- **Source information**:
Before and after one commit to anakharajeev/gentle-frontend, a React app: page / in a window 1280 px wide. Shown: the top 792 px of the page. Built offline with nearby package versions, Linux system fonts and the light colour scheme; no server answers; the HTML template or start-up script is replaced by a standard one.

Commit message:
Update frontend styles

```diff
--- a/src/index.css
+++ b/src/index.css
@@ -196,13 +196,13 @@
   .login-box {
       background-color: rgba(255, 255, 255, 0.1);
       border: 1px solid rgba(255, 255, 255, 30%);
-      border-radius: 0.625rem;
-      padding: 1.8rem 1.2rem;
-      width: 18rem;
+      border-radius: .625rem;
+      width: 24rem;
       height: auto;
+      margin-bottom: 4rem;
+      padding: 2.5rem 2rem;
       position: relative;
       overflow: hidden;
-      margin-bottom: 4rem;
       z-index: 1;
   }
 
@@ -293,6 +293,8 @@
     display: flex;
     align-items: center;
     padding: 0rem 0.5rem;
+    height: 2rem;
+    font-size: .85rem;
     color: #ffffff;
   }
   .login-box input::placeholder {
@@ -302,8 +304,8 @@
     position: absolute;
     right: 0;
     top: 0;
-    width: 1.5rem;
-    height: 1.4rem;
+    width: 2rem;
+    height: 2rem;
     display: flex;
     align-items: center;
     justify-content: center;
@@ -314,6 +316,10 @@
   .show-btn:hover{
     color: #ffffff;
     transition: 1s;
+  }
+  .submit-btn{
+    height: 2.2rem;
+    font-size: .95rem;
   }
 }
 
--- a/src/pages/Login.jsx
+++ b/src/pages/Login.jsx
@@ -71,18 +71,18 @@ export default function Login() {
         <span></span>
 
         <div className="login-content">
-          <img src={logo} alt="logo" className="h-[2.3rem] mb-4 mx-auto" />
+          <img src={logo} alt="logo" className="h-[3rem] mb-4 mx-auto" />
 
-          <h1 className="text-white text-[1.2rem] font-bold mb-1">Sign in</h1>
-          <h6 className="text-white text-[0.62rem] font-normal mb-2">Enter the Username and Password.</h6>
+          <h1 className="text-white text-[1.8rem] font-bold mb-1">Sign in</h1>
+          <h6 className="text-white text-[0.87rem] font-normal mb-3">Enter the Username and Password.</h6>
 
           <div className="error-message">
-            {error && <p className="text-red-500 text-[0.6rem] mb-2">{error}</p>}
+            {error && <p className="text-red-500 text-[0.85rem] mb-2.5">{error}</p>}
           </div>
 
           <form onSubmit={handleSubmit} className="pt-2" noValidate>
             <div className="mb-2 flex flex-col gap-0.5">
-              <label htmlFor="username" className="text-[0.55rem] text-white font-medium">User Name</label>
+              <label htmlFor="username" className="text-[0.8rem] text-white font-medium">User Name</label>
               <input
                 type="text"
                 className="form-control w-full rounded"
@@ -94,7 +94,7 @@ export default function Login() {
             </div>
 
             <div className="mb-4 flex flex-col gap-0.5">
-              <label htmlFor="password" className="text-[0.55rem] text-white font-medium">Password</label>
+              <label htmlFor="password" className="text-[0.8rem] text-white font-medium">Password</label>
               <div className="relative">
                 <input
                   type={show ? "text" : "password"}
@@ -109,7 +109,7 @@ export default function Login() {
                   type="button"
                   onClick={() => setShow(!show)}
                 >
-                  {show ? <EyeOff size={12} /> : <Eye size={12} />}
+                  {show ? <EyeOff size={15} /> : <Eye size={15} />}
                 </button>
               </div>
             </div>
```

- **Your task**: Where a line of the records has the string "content", return that line.

- **Solution to the exercise**:
     justify-content: center;
         <div className="login-content">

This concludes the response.